View Article: PubMed Central - PubMed

Affiliation: Korea Research Institute of Standard and Science, Daejeon, 305-340, Republic of Korea, psh@kriss.re.kr.

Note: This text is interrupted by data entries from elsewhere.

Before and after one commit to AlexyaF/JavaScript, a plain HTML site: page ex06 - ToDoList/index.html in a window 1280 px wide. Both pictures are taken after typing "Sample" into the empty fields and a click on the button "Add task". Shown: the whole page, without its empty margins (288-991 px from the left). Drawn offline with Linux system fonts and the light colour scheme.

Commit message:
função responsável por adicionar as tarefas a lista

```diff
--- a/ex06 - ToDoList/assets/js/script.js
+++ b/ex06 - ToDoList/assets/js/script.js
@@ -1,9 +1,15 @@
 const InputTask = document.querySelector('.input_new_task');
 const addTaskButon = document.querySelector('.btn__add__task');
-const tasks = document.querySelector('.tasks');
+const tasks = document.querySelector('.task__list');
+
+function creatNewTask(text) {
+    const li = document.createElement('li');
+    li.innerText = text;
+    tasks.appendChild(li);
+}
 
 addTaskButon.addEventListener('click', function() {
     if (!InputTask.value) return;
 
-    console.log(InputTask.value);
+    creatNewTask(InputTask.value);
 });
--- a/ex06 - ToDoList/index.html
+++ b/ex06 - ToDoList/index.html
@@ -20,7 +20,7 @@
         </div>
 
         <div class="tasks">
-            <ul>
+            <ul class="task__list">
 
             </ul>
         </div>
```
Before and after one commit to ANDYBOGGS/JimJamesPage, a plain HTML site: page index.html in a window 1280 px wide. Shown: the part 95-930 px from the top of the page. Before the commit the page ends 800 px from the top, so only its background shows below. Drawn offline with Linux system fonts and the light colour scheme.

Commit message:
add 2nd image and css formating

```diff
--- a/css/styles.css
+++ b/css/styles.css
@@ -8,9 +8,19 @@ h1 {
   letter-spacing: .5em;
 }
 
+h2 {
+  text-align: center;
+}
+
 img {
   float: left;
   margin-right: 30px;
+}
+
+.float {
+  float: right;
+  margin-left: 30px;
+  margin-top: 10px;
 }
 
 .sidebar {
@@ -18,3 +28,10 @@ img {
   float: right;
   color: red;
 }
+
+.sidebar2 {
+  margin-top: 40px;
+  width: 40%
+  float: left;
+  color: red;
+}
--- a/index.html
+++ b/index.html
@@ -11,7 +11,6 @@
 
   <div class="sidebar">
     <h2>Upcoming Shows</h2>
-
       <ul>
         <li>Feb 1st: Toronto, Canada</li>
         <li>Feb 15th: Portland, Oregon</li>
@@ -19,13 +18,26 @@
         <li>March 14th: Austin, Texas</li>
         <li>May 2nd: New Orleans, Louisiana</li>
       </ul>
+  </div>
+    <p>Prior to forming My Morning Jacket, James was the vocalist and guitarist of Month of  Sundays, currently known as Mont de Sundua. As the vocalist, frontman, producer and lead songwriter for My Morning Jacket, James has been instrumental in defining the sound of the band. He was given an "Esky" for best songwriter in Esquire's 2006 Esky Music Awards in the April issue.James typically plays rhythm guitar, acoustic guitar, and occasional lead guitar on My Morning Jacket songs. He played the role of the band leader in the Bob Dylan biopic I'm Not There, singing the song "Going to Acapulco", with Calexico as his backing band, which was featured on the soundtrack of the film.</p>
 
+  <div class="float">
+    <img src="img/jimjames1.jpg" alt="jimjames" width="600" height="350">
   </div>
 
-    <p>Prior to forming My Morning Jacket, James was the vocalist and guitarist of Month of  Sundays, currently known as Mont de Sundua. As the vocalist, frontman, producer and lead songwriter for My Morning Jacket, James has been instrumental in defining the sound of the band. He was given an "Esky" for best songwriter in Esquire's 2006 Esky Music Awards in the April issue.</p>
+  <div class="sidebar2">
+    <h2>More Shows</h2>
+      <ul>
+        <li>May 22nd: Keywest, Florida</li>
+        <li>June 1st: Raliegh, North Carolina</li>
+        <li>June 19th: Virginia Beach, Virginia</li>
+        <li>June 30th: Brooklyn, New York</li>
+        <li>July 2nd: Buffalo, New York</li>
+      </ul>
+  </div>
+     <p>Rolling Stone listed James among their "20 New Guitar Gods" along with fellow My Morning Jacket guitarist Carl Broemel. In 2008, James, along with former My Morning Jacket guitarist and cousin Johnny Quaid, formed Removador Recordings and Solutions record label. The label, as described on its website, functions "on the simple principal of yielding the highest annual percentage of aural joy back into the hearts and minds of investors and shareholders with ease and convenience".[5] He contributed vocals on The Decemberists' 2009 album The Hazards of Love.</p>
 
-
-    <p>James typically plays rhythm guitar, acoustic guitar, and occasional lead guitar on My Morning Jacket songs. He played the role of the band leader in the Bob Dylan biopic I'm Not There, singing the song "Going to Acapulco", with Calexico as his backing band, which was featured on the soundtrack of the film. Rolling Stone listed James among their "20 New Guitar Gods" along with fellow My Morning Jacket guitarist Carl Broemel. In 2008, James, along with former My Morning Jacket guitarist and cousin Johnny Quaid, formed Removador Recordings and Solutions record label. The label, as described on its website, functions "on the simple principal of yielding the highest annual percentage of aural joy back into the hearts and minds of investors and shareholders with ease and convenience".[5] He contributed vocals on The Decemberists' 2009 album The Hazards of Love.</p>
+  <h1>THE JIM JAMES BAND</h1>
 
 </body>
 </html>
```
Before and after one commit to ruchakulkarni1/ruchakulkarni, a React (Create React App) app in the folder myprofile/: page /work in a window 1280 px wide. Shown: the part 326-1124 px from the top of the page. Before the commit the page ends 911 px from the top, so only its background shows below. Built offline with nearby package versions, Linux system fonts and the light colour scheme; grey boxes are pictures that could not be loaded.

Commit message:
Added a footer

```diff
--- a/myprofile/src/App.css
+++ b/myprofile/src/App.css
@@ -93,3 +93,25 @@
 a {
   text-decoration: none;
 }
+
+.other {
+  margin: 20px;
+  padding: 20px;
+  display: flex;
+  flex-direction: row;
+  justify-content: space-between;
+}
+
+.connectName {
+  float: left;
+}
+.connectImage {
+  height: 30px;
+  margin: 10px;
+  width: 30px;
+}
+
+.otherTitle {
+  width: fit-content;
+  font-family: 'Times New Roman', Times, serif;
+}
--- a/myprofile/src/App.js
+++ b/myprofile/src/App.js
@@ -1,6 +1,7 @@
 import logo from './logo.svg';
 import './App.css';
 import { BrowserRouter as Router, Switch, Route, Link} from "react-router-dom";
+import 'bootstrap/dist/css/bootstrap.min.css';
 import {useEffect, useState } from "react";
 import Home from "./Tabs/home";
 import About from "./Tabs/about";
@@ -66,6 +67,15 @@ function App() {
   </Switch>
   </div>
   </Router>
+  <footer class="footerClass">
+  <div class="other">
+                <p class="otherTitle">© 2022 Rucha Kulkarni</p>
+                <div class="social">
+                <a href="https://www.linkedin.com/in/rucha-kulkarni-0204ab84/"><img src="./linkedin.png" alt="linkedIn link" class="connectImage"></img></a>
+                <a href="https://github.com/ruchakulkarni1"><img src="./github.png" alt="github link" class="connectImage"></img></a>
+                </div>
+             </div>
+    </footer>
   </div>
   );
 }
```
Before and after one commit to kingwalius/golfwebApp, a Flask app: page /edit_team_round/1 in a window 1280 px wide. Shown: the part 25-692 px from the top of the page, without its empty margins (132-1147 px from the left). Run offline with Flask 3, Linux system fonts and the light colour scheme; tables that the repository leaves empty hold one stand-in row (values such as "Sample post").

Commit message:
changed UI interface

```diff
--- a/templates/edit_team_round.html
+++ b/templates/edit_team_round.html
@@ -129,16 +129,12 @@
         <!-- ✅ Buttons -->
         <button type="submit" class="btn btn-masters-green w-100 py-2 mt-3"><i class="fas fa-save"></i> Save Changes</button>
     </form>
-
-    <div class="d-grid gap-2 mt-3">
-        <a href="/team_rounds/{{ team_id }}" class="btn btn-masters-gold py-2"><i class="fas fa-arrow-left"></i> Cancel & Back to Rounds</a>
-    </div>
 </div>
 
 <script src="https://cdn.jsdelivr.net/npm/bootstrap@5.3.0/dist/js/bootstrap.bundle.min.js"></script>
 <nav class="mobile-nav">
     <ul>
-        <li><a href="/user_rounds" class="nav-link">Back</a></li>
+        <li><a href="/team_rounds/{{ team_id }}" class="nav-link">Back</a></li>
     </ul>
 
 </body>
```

ABSTRACT
We report a low-cost, facile, and template-free electrochemical method of synthesizing three-dimensional (3D) hollow metallic nanostructures. The 3D nanoporous gold (3D-NPG) nanostructures were synthesized by a galvanic replacement reaction (GRR) using the different reduction potentials of silver and gold; hemispherical silver nanoislands were electrochemically deposited on cathodic substrates by a reverse-pulse potentiodynamic method without templates and then nanoporous gold layer replicated the shape of silver islands during the GRR process in an ultra-dilute electrolyte of gold(III) chloride trihydrate. Finally, the wet etching process of remaining silver resulted in the formation of 3D-NPG. During the GRR process, the application of bias voltage to the cathode decreased the porosity of 3D-NPG in the voltage range of 0.2 to -0.62 V. And the GRR process of silver nanoislands was also applicable to fabrication of the 3D hollow nanostructures of platinum and palladium. The 3D-NPG nanostructures were found to effectively enhance the SERS sensitivity of rhodamine 6G (R6G) molecules with a concentration up to 10(-8) M.

No MeSH data available.